*Exercise directions:*
Only lines containing the string "signupForm" belong in the answer; find them in the records and copy them.
*** Given data ***
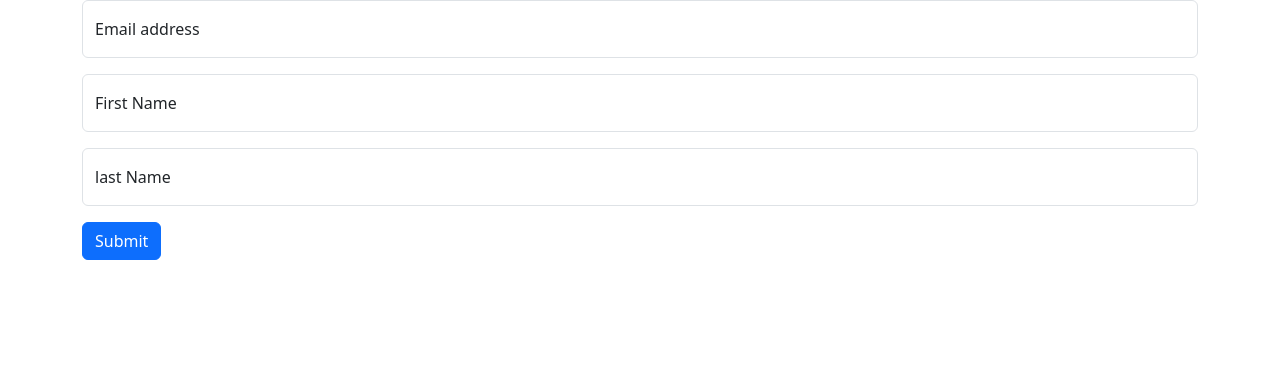
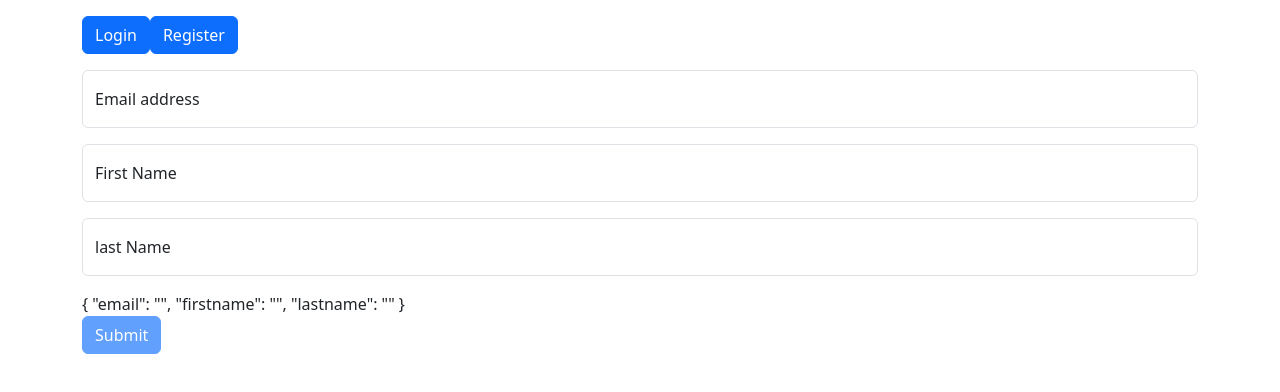
Before and after one commit to tharun-hanmandla/angular-space, an Angular app in the folder form-validations/: page / in a window 1280 px wide. Shown: the top 392 px of the page. Built offline with nearby package versions, Linux system fonts and the light colour scheme.

Commit message:
added margin borders

```diff
--- a/form-validations/src/app/app.component.html
+++ b/form-validations/src/app/app.component.html
@@ -1,14 +1,19 @@
 <div class="container">
 
+  <div class="mt-3 mb-3">
 
-  <!-- <button type="submit" class="btn btn-primary" (click)="onClick('login')">Login</button>
-  <button type="submit" class="btn btn-primary" (click)="onClick('register')">Register</button>
+    <button type="submit" class="btn btn-primary" (click)="onClick('login')">Login</button>
 
+    <button type="submit" class="btn btn-primary" (click)="onClick('register')">Register</button>
+
+  </div>
   <div *ngIf="buttonText=='login'">
     <app-login-form></app-login-form>
   </div>
   <div *ngIf="buttonText=='register'">
     <app-registration-form></app-registration-form>
-  </div> -->
-  <app-signup-reactive></app-signup-reactive>
+  </div>
+  <div class="mb-3" *ngIf="signupForm">
+    <app-signup-reactive></app-signup-reactive>
+  </div>
 </div>
--- a/form-validations/src/app/app.component.ts
+++ b/form-validations/src/app/app.component.ts
@@ -7,8 +7,10 @@ import { Component } from '@angular/core';
 })
 export class AppComponent {
   buttonText = ''
+  signupForm = true;
   title = 'form-validations';
   onClick(selectedButton: string) {
-    selectedButton == 'login' ? this.buttonText = selectedButton : this.buttonText = selectedButton
+    selectedButton == 'login' ? (this.buttonText = selectedButton,
+      this.signupForm = false) : (this.buttonText = selectedButton, this.signupForm = false)
   }
 }
--- a/form-validations/src/app/signup-reactive/signup-reactive.component.html
+++ b/form-validations/src/app/signup-reactive/signup-reactive.component.html
@@ -2,7 +2,7 @@
     <div class="form-floating mb-3">
         <input type="email" class="form-control" id="floatingInput" placeholder="name@example.com"
             formControlName="email">
-        <div *ngIf="form.get('email')?.touched && form.get('email')?.invalid" class="alert alert-danger">Email is
+        <div *ngIf="email?.touched && email?.invalid" class="alert alert-danger">Email is
             Required.</div>
         <label for="floatingInput">Email address</label>
         <!-- <div class="alert alert-danger " *ngIf="email.touched && !email.valid">Email is Required</div> -->
@@ -11,7 +11,7 @@
     <div class="form-floating mb-3">
         <input type="firstName" required class="form-control" id="floatingInput" placeholder="firstname"
             formControlName="firstname">
-        <div *ngIf="form.get('firstname')?.touched && form.get('firstname')?.invalid" class="alert alert-danger">First
+        <div *ngIf="firstname?.touched && firstname?.invalid" class="alert alert-danger">First
             is
             Required.</div>
         <label for="floatingInput">First Name</label>
@@ -21,12 +21,12 @@
     <div class="form-floating mb-3">
         <input type="lastName" required class="form-control" id="floatingInput" placeholder="lastname"
             formControlName="lastname">
-        <div *ngIf="form.get('lastname')?.touched && form.get('lastname')?.invalid" class="alert alert-danger">Last
+        <div *ngIf="lastname?.touched && lastname?.invalid" class="alert alert-danger">Last
             Name is
             Required.</div>
         <label for="floatingInput">last Name</label>
         <!-- <div class="alert alert-danger " *ngIf="lastName.touched && !lastName.valid">Last Name is Required</div> -->
     </div>
-
-    <button type="submit" class="btn btn-primary">Submit</button>
+    <div>{{form.value | json}}</div>
+    <button type="submit" class="btn btn-primary" [disabled]="form.invalid">Submit</button>
 </form>
--- a/form-validations/src/app/signup-reactive/signup-reactive.component.ts
+++ b/form-validations/src/app/signup-reactive/signup-reactive.component.ts
@@ -18,4 +18,14 @@ export class SignupReactiveComponent implements OnInit {
   ngOnInit(): void {
   }
 
+  get email() {
+    return this.form.get('email');
+  }
+  get firstname() {
+    return this.form.get('firstname');
+  }
+  get lastname() {
+    return this.form.get('lastname');
+  }
+
 }
```
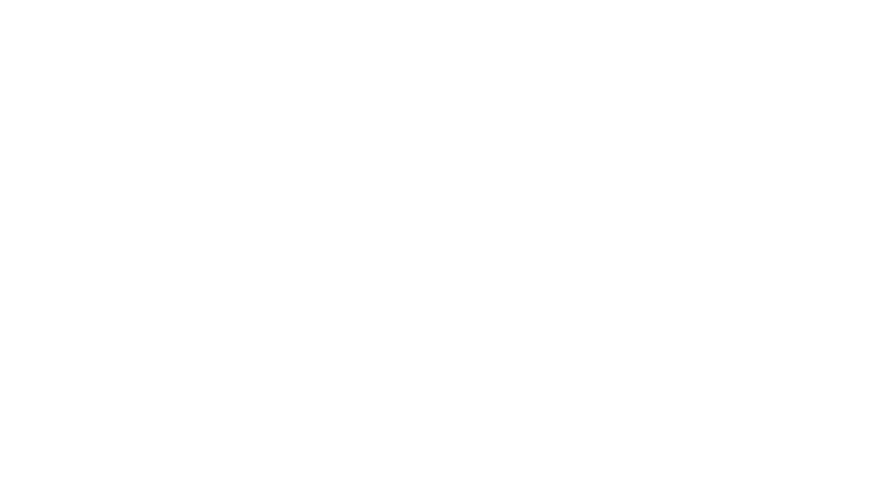
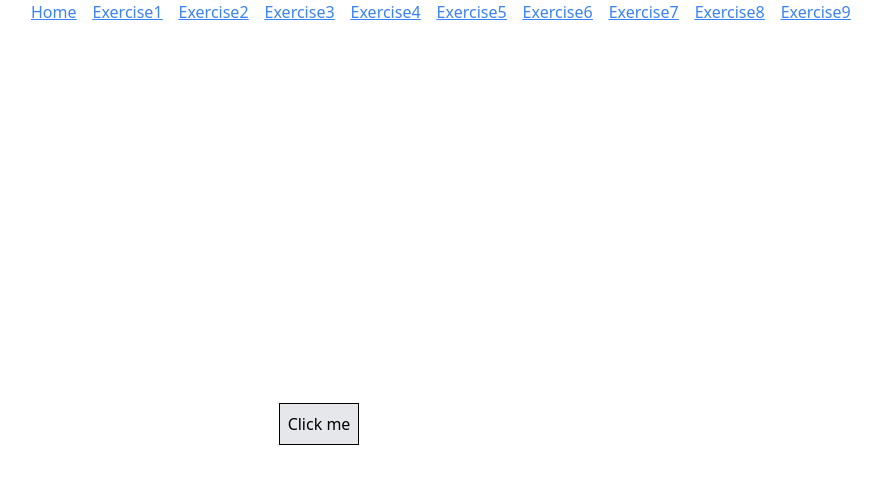
Before and after one commit to NNesta/react-coding-exercise, a React (Create React App) app: page /clickme in a window 1280 px wide. Before the commit this address had no page. Shown: the top 484 px of the page, without its empty margins (321-1202 px from the left). Built offline with nearby package versions, Linux system fonts and the light colour scheme.

Commit message:
feat:capturing user clicks

```diff
--- a/src/App.js
+++ b/src/App.js
@@ -1,10 +1,12 @@
 import { Routes, Route } from "react-router-dom";
 import Home from "./Home";
+import Captures from "./pages/Captures";
 
 const App = () => {
   return (
     <Routes>
       <Route path="/" element={<Home />} />
+      <Route path="/clickme" element={<Captures />} />
     </Routes>
   );
 };
--- a/src/Home.jsx
+++ b/src/Home.jsx
@@ -2,10 +2,12 @@
 
 const Home = () => {
   return (
-    <div className="max-w-5xl mx-auto">
-      <h1 className="text-7xl font-bold">React coding exercices</h1>
-      <ul>
-        <li></li>
+    <div className=" h-screen ">
+      <h1 className="text-7xl font-bold text-center">React coding exercices</h1>
+      <ul className=" text-center flex items-center justify-center h-full">
+        <li className="">
+          <a href="/clickme">user click exercise</a>
+        </li>
       </ul>
     </div>
   );
--- /dev/null
+++ b/src/pages/Captures.jsx
@@ -0,0 +1,50 @@
+import React from "react";
+
+const Captures = () => {
+  return (
+    <div className="max-w-xl mx-auto h-screen">
+      <ul className="flex text-blue-500 items-center gap-4">
+        <li className="underline">
+          <a href="/">Home</a>
+        </li>
+        <li className="underline">
+          <a href="/">Exercise1</a>
+        </li>
+        <li className="underline">
+          <a href="/">Exercise2</a>
+        </li>
+        <li className="underline">
+          <a href="/">Exercise3</a>
+        </li>
+        <li className="underline">
+          <a href="/">Exercise4</a>
+        </li>
+        <li className="underline">
+          <a href="/">Exercise5</a>
+        </li>
+        <li className="underline">
+          <a href="/">Exercise6</a>
+        </li>
+        <li className="underline">
+          <a href="/">Exercise7</a>
+        </li>
+        <li className="underline">
+          <a href="/">Exercise8</a>
+        </li>
+        <li className="underline">
+          <a href="/">Exercise9</a>
+        </li>
+      </ul>
+      <div className="flex items-center justify-center h-full">
+        <button
+          className="border border-black bg-gray-200 p-2"
+          onClick={() => alert("Clicked!")}
+        >
+          Click me
+        </button>
+      </div>
+    </div>
+  );
+};
+
+export default Captures;
```
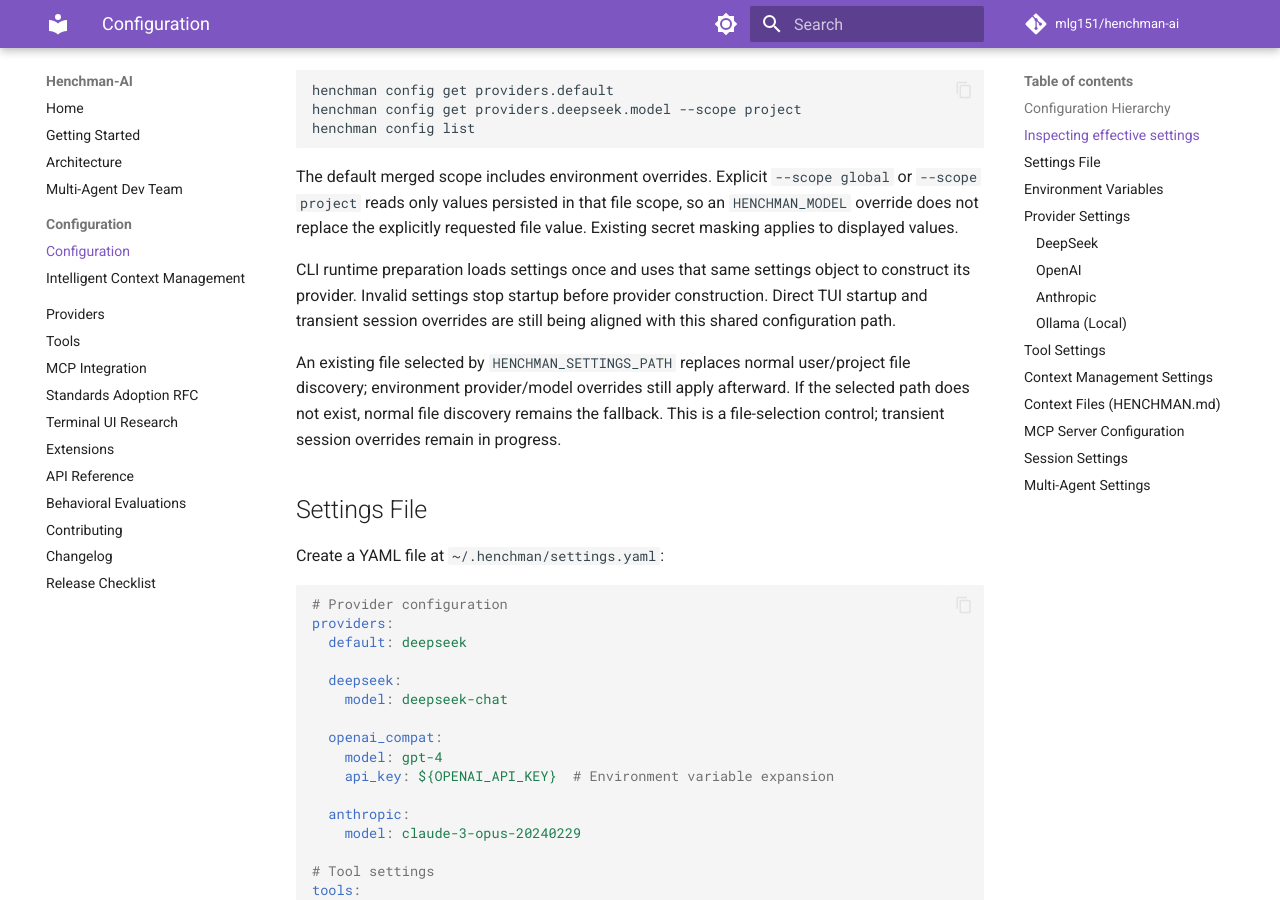
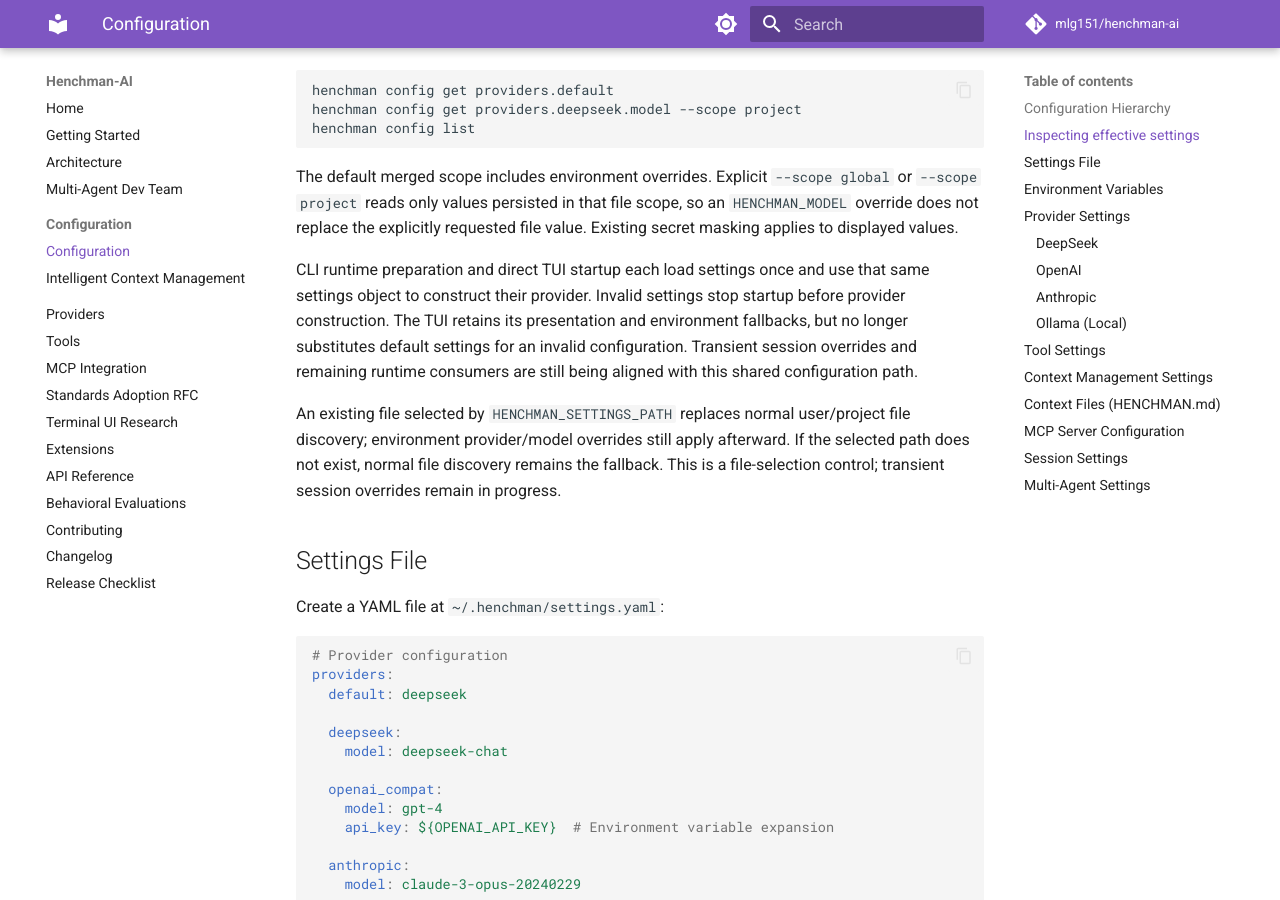
Before and after one commit to mlg151/henchman-ai, an MkDocs documentation site: the page built from docs/configuration.md, in a window 1280 px wide and 900 px high, scrolled down 629 px. Built offline with MkDocs 1.6.1 and Material for MkDocs 9.7.7, drawn with Linux system fonts in a browser that asks for light colours; comment, search, counter and statistics services are not loaded.

Commit message:
docs(config): describe strict shared settings for direct TUI startup (#14)

```diff
--- a/docs/configuration.md
+++ b/docs/configuration.md
@@ -30,10 +30,12 @@
 `HENCHMAN_MODEL` override does not replace the explicitly requested file value.
 Existing secret masking applies to displayed values.
 
-CLI runtime preparation loads settings once and uses that same settings object
-to construct its provider. Invalid settings stop startup before provider
-construction. Direct TUI startup and transient session overrides are still
-being aligned with this shared configuration path.
+CLI runtime preparation and direct TUI startup each load settings once and use
+that same settings object to construct their provider. Invalid settings stop
+startup before provider construction. The TUI retains its presentation and
+environment fallbacks, but no longer substitutes default settings for an invalid
+configuration. Transient session overrides and remaining runtime consumers
+are still being aligned with this shared configuration path.
 
 An existing file selected by `HENCHMAN_SETTINGS_PATH` replaces normal user/project
 file discovery; environment provider/model overrides still apply afterward. If
```
Also changed, not shown: CHANGELOG.md (+1 -1 lines).
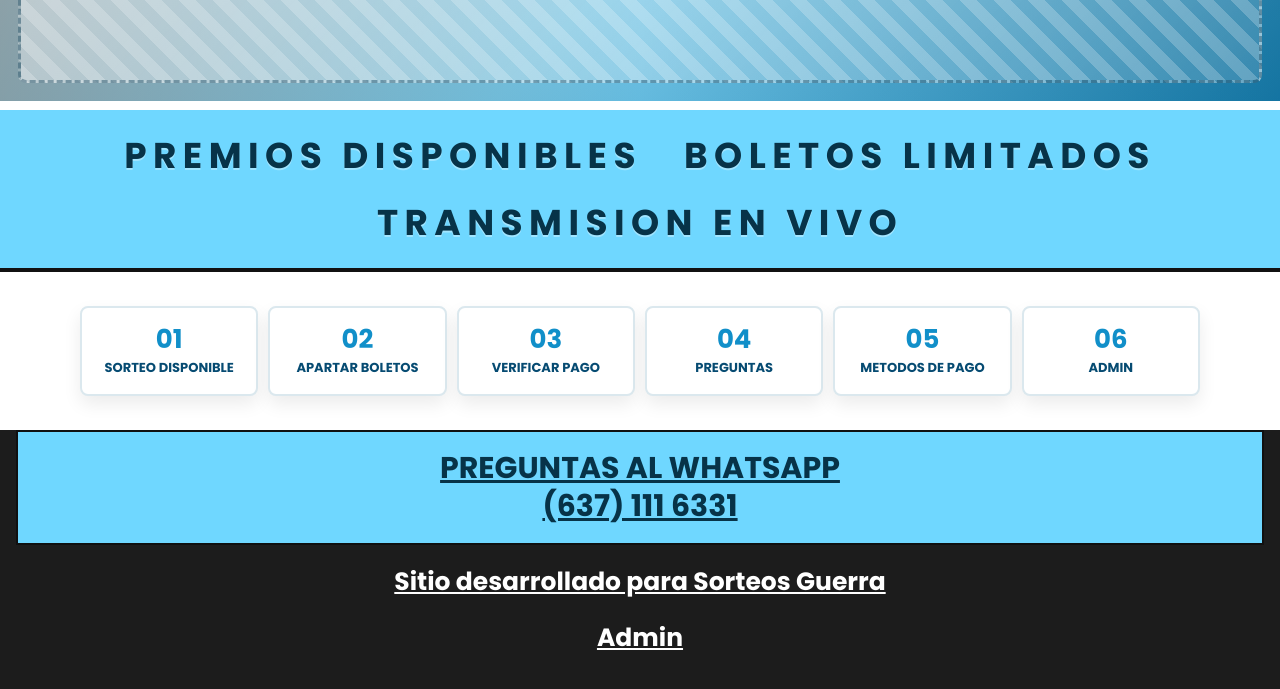
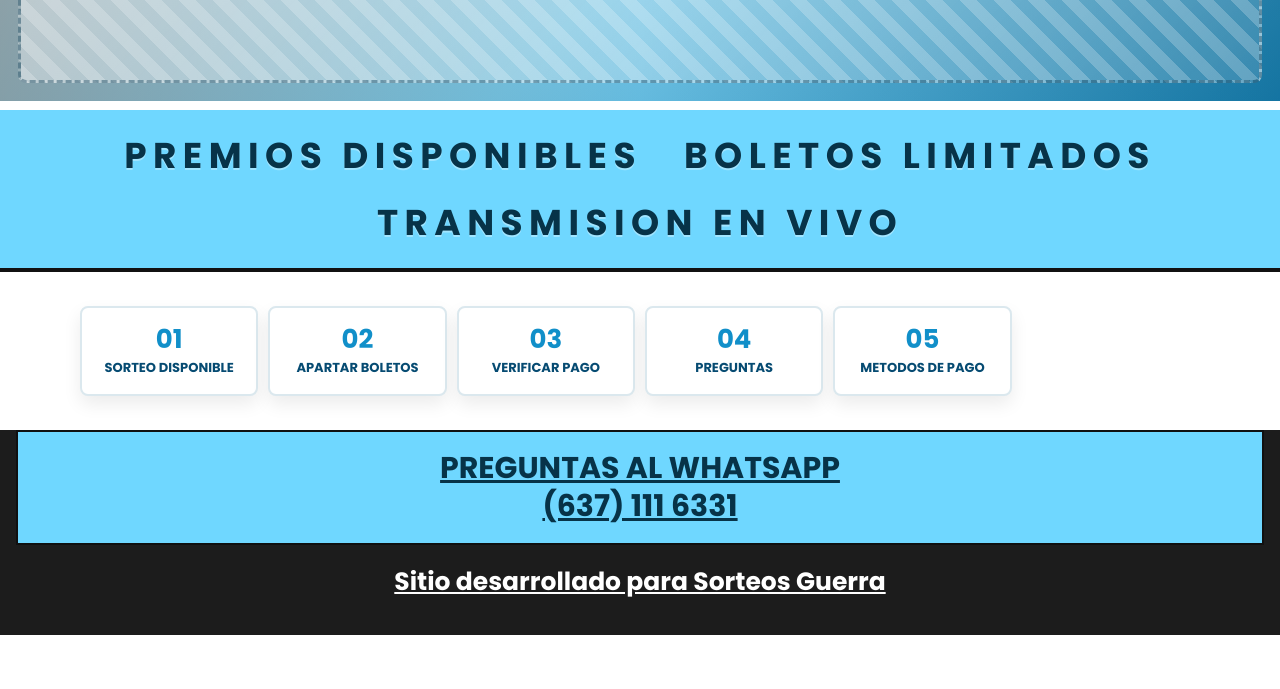
Before and after one commit to guerraggc/sorteos-guerra, a website: page index.html in a window 1280 px wide. Shown: the part 697-1386 px from the top of the page. After the commit the page ends 1332 px from the top, so only its background shows below. Drawn offline with nearby package versions, Linux system fonts and the light colour scheme.

Commit message:
Ocultar acceso publico al panel admin

```diff
--- a/index.html
+++ b/index.html
@@ -78,14 +78,12 @@
         <a href="verificar.html"><strong>03</strong><span>Verificar Pago</span></a>
         <a href="preguntas.html"><strong>04</strong><span>Preguntas</span></a>
         <a href="pagos.html"><strong>05</strong><span>Metodos de Pago</span></a>
-        <a href="admin.html"><strong>06</strong><span>Admin</span></a>
       </section>
     </main>
 
     <footer class="site-footer">
       <a href="https://wa.me/520000000000" target="_blank" rel="noreferrer">PREGUNTAS AL WHATSAPP<br>(000) 000 0000</a>
       <span>Sitio desarrollado para Sorteos Guerra</span>
-      <a href="admin.html">Admin</a>
     </footer>
 
     <script src="https://unpkg.com/lucide@latest/dist/umd/lucide.min.js"></script>
```
Also changed, not shown: boletos.html (+0 -1 lines), contacto.html (+0 -1 lines), pagos.html (+0 -1 lines), preguntas.html (+0 -1 lines), sorteo.html (+0 -1 lines), verificar.html (+0 -1 lines).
*** End of Given data ***
*Solved problem:*
+  <div class="mb-3" *ngIf="signupForm">
+  signupForm = true;
+      this.signupForm = false) : (this.buttonText = selectedButton, this.signupForm = false)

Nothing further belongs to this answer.